What you will do
Below are entries; output exactly the lines from the one with "participant Mem as" to the one with "11 other files, not shown here.", both included, and nothing else.
————
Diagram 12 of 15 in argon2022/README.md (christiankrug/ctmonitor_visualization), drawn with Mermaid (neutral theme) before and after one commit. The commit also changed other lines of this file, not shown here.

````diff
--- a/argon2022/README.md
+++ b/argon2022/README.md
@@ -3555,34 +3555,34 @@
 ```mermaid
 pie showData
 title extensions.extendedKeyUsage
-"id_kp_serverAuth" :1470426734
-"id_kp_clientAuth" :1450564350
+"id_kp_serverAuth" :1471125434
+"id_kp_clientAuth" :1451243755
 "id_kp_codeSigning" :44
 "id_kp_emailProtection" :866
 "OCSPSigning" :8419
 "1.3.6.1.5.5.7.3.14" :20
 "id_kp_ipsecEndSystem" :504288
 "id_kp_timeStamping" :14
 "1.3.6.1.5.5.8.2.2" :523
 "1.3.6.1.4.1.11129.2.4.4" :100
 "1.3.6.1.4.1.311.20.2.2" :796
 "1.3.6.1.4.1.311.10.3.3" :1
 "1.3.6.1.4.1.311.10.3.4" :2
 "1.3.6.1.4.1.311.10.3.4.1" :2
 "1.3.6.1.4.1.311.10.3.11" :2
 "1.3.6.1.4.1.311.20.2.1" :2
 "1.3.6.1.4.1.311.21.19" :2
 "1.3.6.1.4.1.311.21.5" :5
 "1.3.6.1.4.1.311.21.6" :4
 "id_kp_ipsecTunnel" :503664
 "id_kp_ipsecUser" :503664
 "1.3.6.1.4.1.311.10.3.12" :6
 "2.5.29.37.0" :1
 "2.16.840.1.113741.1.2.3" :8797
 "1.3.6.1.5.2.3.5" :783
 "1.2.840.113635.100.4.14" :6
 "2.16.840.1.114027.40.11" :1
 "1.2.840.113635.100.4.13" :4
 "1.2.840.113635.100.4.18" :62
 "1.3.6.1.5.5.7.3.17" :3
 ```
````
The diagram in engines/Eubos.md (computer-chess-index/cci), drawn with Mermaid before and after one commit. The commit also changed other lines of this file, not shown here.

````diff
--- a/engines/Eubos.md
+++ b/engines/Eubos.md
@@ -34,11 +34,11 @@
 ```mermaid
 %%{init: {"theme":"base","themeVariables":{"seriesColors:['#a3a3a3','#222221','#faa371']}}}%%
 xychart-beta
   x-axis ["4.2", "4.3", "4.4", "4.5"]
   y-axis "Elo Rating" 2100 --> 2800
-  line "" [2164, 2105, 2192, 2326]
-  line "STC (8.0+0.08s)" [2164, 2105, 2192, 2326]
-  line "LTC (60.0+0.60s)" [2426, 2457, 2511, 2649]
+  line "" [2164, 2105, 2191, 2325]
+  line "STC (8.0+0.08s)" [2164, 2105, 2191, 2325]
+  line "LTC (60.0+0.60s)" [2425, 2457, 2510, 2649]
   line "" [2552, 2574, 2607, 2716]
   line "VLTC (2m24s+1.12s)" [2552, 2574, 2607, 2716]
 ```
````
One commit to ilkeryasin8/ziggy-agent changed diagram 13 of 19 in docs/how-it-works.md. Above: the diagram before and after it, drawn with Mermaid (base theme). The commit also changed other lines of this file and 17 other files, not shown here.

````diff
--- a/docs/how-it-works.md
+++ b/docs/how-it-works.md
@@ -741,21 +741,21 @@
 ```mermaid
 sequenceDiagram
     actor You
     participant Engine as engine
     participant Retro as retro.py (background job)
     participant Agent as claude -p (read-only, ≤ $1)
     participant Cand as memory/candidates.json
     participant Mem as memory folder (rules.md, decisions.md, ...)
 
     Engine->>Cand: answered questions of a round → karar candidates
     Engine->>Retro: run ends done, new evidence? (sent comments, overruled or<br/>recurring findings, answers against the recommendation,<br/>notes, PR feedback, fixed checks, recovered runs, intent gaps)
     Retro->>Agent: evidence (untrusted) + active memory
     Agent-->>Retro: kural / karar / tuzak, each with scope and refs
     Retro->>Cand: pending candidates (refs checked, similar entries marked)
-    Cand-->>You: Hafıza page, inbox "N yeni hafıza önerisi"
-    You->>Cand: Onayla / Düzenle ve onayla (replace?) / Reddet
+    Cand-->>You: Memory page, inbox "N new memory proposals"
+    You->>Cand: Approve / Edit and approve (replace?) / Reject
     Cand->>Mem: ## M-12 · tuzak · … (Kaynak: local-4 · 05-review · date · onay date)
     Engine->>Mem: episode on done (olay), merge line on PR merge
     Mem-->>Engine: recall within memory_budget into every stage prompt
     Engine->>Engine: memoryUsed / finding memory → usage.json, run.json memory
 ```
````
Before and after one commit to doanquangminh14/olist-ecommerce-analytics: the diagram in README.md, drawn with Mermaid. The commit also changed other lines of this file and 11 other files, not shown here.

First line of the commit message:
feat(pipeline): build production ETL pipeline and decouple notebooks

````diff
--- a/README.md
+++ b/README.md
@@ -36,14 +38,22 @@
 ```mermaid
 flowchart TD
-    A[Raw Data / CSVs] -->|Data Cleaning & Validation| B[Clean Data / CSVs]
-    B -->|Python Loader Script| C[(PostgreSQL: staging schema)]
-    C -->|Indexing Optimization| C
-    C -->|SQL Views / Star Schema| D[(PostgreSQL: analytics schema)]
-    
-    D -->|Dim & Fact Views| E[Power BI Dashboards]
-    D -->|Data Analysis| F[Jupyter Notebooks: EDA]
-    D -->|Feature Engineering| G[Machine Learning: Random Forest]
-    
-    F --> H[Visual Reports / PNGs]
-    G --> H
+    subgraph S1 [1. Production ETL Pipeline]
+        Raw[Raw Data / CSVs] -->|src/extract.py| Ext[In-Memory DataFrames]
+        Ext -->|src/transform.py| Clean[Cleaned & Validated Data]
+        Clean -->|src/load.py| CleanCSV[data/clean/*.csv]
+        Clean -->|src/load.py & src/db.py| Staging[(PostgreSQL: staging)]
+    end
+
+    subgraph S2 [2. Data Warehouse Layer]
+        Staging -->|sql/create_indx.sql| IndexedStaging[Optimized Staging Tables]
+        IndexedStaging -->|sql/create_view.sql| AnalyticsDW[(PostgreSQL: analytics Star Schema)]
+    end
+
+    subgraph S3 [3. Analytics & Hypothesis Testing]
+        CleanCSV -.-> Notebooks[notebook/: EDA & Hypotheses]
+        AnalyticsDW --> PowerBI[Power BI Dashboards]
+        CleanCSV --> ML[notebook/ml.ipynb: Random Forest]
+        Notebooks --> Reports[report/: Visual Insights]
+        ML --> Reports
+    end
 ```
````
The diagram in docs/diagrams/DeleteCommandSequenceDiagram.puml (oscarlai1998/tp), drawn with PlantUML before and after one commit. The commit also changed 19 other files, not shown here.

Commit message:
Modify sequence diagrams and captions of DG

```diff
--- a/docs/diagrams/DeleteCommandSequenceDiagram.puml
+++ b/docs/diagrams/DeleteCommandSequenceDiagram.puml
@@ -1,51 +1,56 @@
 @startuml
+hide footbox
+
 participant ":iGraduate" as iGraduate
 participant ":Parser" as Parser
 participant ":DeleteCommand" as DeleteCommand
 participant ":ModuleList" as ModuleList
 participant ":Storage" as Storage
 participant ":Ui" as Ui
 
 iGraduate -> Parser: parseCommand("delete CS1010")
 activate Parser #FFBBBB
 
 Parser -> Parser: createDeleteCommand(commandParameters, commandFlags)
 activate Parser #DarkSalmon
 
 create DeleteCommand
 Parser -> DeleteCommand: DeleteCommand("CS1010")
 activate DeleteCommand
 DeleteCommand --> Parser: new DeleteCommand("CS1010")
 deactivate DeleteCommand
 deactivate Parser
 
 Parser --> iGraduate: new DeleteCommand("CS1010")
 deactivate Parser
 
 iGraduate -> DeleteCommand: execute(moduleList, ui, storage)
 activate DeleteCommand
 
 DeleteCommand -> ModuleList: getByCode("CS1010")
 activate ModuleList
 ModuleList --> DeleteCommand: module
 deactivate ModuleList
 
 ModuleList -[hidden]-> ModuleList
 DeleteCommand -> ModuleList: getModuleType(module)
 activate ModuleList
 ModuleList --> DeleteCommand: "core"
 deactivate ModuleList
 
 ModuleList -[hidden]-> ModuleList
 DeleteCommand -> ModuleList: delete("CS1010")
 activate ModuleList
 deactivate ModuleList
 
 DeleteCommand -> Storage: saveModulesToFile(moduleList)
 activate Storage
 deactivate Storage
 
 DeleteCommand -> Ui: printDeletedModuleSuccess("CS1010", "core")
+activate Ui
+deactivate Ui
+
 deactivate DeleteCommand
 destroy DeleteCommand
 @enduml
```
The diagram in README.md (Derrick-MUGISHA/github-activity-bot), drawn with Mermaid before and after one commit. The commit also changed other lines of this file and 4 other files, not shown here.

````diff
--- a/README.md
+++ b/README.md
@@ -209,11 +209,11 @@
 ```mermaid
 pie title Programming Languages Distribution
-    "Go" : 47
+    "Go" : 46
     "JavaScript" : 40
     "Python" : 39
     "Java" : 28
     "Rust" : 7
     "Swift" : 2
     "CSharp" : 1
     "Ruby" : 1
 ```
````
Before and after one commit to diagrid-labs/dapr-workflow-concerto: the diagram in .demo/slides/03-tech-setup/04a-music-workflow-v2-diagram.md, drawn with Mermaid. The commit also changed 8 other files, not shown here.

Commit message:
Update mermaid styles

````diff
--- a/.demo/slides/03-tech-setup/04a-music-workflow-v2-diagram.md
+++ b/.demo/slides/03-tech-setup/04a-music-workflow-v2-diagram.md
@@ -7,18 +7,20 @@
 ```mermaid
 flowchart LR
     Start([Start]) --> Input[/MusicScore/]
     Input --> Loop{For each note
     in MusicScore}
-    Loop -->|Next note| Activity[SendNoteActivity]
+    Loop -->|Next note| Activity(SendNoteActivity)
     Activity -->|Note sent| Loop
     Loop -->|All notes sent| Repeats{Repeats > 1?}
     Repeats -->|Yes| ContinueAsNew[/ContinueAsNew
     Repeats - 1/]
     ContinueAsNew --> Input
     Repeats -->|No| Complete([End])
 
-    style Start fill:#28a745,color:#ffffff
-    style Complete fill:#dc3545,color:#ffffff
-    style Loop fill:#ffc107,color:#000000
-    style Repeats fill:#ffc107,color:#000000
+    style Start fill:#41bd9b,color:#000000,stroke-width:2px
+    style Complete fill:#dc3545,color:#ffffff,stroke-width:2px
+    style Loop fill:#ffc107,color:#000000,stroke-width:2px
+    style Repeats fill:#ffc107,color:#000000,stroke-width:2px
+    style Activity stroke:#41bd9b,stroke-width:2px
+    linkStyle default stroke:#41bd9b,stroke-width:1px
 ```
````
————
Task answer
     participant Mem as memory folder (rules.md, decisions.md, ...)
 
     Engine->>Cand: answered questions of a round → karar candidates
     Engine->>Retro: run ends done, new evidence? (sent comments, overruled or<br/>recurring findings, answers against the recommendation,<br/>notes, PR feedback, fixed checks, recovered runs, intent gaps)
     Retro->>Agent: evidence (untrusted) + active memory
     Agent-->>Retro: kural / karar / tuzak, each with scope and refs
     Retro->>Cand: pending candidates (refs checked, similar entries marked)
-    Cand-->>You: Hafıza page, inbox "N yeni hafıza önerisi"
-    You->>Cand: Onayla / Düzenle ve onayla (replace?) / Reddet
+    Cand-->>You: Memory page, inbox "N new memory proposals"
+    You->>Cand: Approve / Edit and approve (replace?) / Reject
     Cand->>Mem: ## M-12 · tuzak · … (Kaynak: local-4 · 05-review · date · onay date)
     Engine->>Mem: episode on done (olay), merge line on PR merge
     Mem-->>Engine: recall within memory_budget into every stage prompt
     Engine->>Engine: memoryUsed / finding memory → usage.json, run.json memory
 ```
````
Before and after one commit to doanquangminh14/olist-ecommerce-analytics: the diagram in README.md, drawn with Mermaid. The commit also changed other lines of this file and 11 other files, not shown here.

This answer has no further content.